* **Assigned task**
Each line of the material should be set down exactly. Pictures are not part of the copy.

[[ Data shown, beginning ]]

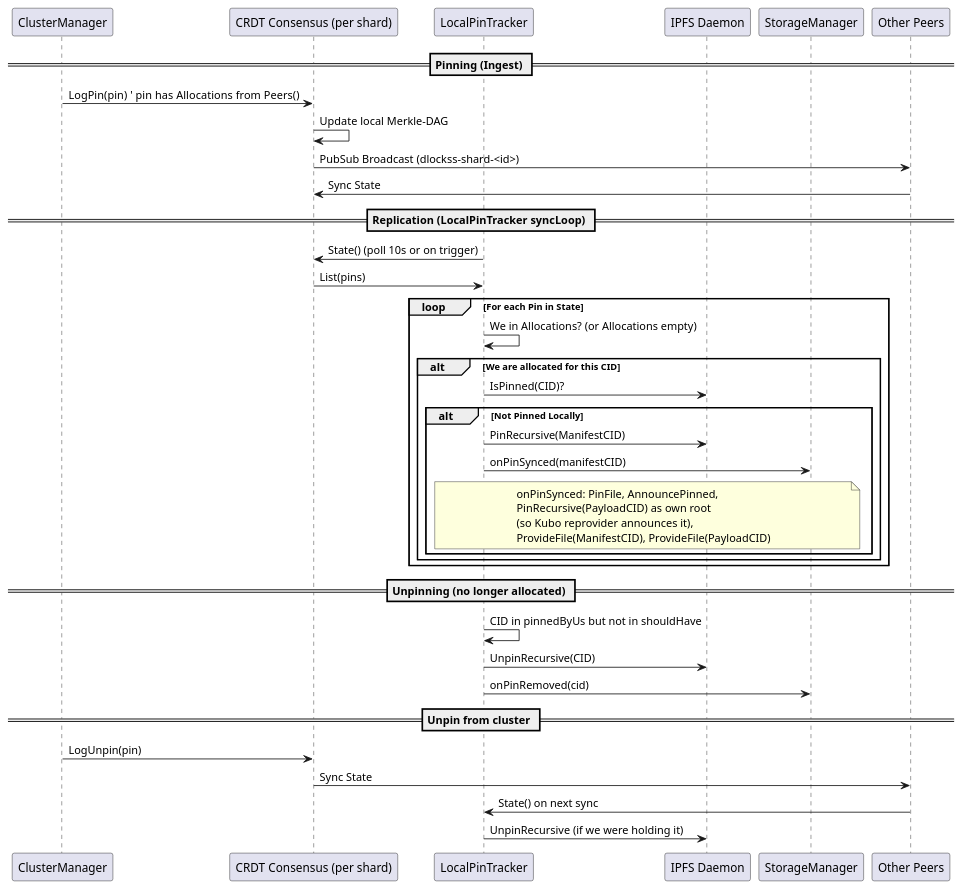
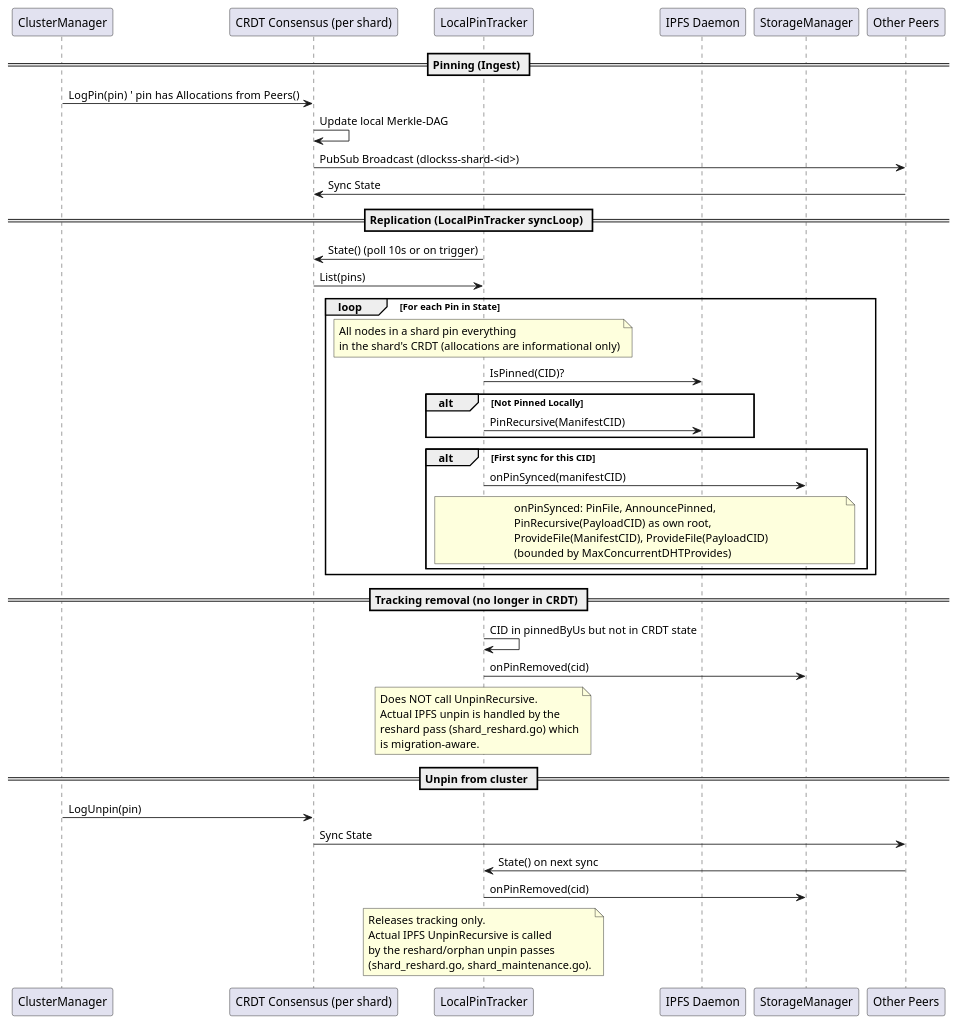
The diagram in docs/replication_check_sequence.puml (gipplab/D-LOCKSS), drawn with PlantUML before and after one commit. The commit also changed 99 other files, not shown here.

```diff
--- a/docs/replication_check_sequence.puml
+++ b/docs/replication_check_sequence.puml
@@ -1,47 +1,48 @@
 @startuml Cluster State Sync Sequence
 
 participant "ClusterManager" as ClusterMgr
 participant "CRDT Consensus (per shard)" as CRDT
 participant "LocalPinTracker" as PinTracker
 participant "IPFS Daemon" as IPFS
 participant "StorageManager" as Storage
 participant "Other Peers" as Peers
 
 == Pinning (Ingest) ==
 
 ClusterMgr -> CRDT: LogPin(pin)  ' pin has Allocations from Peers()
 CRDT -> CRDT: Update local Merkle-DAG
 CRDT -> Peers: PubSub Broadcast (dlockss-shard-<id>)
 Peers -> CRDT: Sync State
 
 == Replication (LocalPinTracker syncLoop) ==
 
 PinTracker -> CRDT: State() (poll 10s or on trigger)
 CRDT -> PinTracker: List(pins)
 
 loop For each Pin in State
-    PinTracker -> PinTracker: We in Allocations? (or Allocations empty)
-    alt We are allocated for this CID
-        PinTracker -> IPFS: IsPinned(CID)?
-        alt Not Pinned Locally
-            PinTracker -> IPFS: PinRecursive(ManifestCID)
-            PinTracker -> Storage: onPinSynced(manifestCID)
-            Note over PinTracker, Storage: onPinSynced: PinFile, AnnouncePinned,\nPinRecursive(PayloadCID) as own root\n(so Kubo reprovider announces it),\nProvideFile(ManifestCID), ProvideFile(PayloadCID)
-        end
+    Note over PinTracker: All nodes in a shard pin everything\nin the shard's CRDT (allocations are informational only)
+    PinTracker -> IPFS: IsPinned(CID)?
+    alt Not Pinned Locally
+        PinTracker -> IPFS: PinRecursive(ManifestCID)
+    end
+    alt First sync for this CID
+        PinTracker -> Storage: onPinSynced(manifestCID)
+        Note over PinTracker, Storage: onPinSynced: PinFile, AnnouncePinned,\nPinRecursive(PayloadCID) as own root,\nProvideFile(ManifestCID), ProvideFile(PayloadCID)\n(bounded by MaxConcurrentDHTProvides)
     end
 end
 
-== Unpinning (no longer allocated) ==
+== Tracking removal (no longer in CRDT) ==
 
-PinTracker -> PinTracker: CID in pinnedByUs but not in shouldHave
-PinTracker -> IPFS: UnpinRecursive(CID)
+PinTracker -> PinTracker: CID in pinnedByUs but not in CRDT state
 PinTracker -> Storage: onPinRemoved(cid)
+Note over PinTracker: Does NOT call UnpinRecursive.\nActual IPFS unpin is handled by the\nreshard pass (shard_reshard.go) which\nis migration-aware.
 
 == Unpin from cluster ==
 
 ClusterMgr -> CRDT: LogUnpin(pin)
 CRDT -> Peers: Sync State
 Peers -> PinTracker: State() on next sync
-PinTracker -> IPFS: UnpinRecursive (if we were holding it)
+PinTracker -> Storage: onPinRemoved(cid)
+Note over PinTracker: Releases tracking only.\nActual IPFS UnpinRecursive is called\nby the reshard/orphan unpin passes\n(shard_reshard.go, shard_maintenance.go).
 
 @enduml
```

[[ Data shown, end ]]

* **Result of the exercise**
The diagram in docs/replication_check_sequence.puml (gipplab/D-LOCKSS), drawn with PlantUML before and after one commit. The commit also changed 99 other files, not shown here.

```diff
--- a/docs/replication_check_sequence.puml
+++ b/docs/replication_check_sequence.puml
@@ -1,47 +1,48 @@
 @startuml Cluster State Sync Sequence
 
 participant "ClusterManager" as ClusterMgr
 participant "CRDT Consensus (per shard)" as CRDT
 participant "LocalPinTracker" as PinTracker
 participant "IPFS Daemon" as IPFS
 participant "StorageManager" as Storage
 participant "Other Peers" as Peers
 
 == Pinning (Ingest) ==
 
 ClusterMgr -> CRDT: LogPin(pin)  ' pin has Allocations from Peers()
 CRDT -> CRDT: Update local Merkle-DAG
 CRDT -> Peers: PubSub Broadcast (dlockss-shard-<id>)
 Peers -> CRDT: Sync State
 
 == Replication (LocalPinTracker syncLoop) ==
 
 PinTracker -> CRDT: State() (poll 10s or on trigger)
 CRDT -> PinTracker: List(pins)
 
 loop For each Pin in State
-    PinTracker -> PinTracker: We in Allocations? (or Allocations empty)
-    alt We are allocated for this CID
-        PinTracker -> IPFS: IsPinned(CID)?
-        alt Not Pinned Locally
-            PinTracker -> IPFS: PinRecursive(ManifestCID)
-            PinTracker -> Storage: onPinSynced(manifestCID)
-            Note over PinTracker, Storage: onPinSynced: PinFile, AnnouncePinned,\nPinRecursive(PayloadCID) as own root\n(so Kubo reprovider announces it),\nProvideFile(ManifestCID), ProvideFile(PayloadCID)
-        end
+    Note over PinTracker: All nodes in a shard pin everything\nin the shard's CRDT (allocations are informational only)
+    PinTracker -> IPFS: IsPinned(CID)?
+    alt Not Pinned Locally
+        PinTracker -> IPFS: PinRecursive(ManifestCID)
+    end
+    alt First sync for this CID
+        PinTracker -> Storage: onPinSynced(manifestCID)
+        Note over PinTracker, Storage: onPinSynced: PinFile, AnnouncePinned,\nPinRecursive(PayloadCID) as own root,\nProvideFile(ManifestCID), ProvideFile(PayloadCID)\n(bounded by MaxConcurrentDHTProvides)
     end
 end
 
-== Unpinning (no longer allocated) ==
+== Tracking removal (no longer in CRDT) ==
 
-PinTracker -> PinTracker: CID in pinnedByUs but not in shouldHave
-PinTracker -> IPFS: UnpinRecursive(CID)
+PinTracker -> PinTracker: CID in pinnedByUs but not in CRDT state
 PinTracker -> Storage: onPinRemoved(cid)
+Note over PinTracker: Does NOT call UnpinRecursive.\nActual IPFS unpin is handled by the\nreshard pass (shard_reshard.go) which\nis migration-aware.
 
 == Unpin from cluster ==
 
 ClusterMgr -> CRDT: LogUnpin(pin)
 CRDT -> Peers: Sync State
 Peers -> PinTracker: State() on next sync
-PinTracker -> IPFS: UnpinRecursive (if we were holding it)
+PinTracker -> Storage: onPinRemoved(cid)
+Note over PinTracker: Releases tracking only.\nActual IPFS UnpinRecursive is called\nby the reshard/orphan unpin passes\n(shard_reshard.go, shard_maintenance.go).
 
 @enduml
```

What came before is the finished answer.